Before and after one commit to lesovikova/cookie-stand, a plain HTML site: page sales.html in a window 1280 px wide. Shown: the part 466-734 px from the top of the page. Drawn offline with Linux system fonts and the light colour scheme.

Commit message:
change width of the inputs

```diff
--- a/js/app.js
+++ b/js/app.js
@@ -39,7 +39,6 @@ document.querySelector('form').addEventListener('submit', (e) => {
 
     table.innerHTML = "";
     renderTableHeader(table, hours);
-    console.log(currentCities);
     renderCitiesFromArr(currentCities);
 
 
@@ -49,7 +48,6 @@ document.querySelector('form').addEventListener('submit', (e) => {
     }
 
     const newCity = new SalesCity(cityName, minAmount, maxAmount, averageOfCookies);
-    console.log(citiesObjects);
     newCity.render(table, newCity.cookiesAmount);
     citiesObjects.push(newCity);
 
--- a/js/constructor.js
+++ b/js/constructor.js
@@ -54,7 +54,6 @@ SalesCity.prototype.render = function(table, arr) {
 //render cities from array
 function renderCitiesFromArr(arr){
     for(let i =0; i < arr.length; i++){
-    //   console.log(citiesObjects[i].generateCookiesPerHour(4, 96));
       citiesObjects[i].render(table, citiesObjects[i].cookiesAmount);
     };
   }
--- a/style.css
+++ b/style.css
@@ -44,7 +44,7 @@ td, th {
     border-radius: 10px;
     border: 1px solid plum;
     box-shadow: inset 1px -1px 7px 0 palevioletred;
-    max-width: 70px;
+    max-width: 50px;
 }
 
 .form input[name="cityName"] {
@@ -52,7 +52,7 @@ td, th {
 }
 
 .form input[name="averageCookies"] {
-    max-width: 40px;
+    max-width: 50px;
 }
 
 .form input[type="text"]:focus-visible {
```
* * *
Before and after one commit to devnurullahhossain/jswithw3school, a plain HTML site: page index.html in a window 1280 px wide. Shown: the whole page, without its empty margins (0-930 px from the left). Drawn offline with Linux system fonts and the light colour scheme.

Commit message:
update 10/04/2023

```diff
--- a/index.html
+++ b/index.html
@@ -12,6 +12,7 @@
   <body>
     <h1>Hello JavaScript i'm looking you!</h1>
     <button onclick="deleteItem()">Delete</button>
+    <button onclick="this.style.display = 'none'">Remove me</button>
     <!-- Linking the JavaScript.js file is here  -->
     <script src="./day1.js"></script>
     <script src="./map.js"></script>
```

## Work request
Copy each line of the listing that carries the word "table".

## Answer to this exercise
     table.innerHTML = "";
     renderTableHeader(table, hours);
     newCity.render(table, newCity.cookiesAmount);
@@ -54,7 +54,6 @@ SalesCity.prototype.render = function(table, arr) {
       citiesObjects[i].render(table, citiesObjects[i].cookiesAmount);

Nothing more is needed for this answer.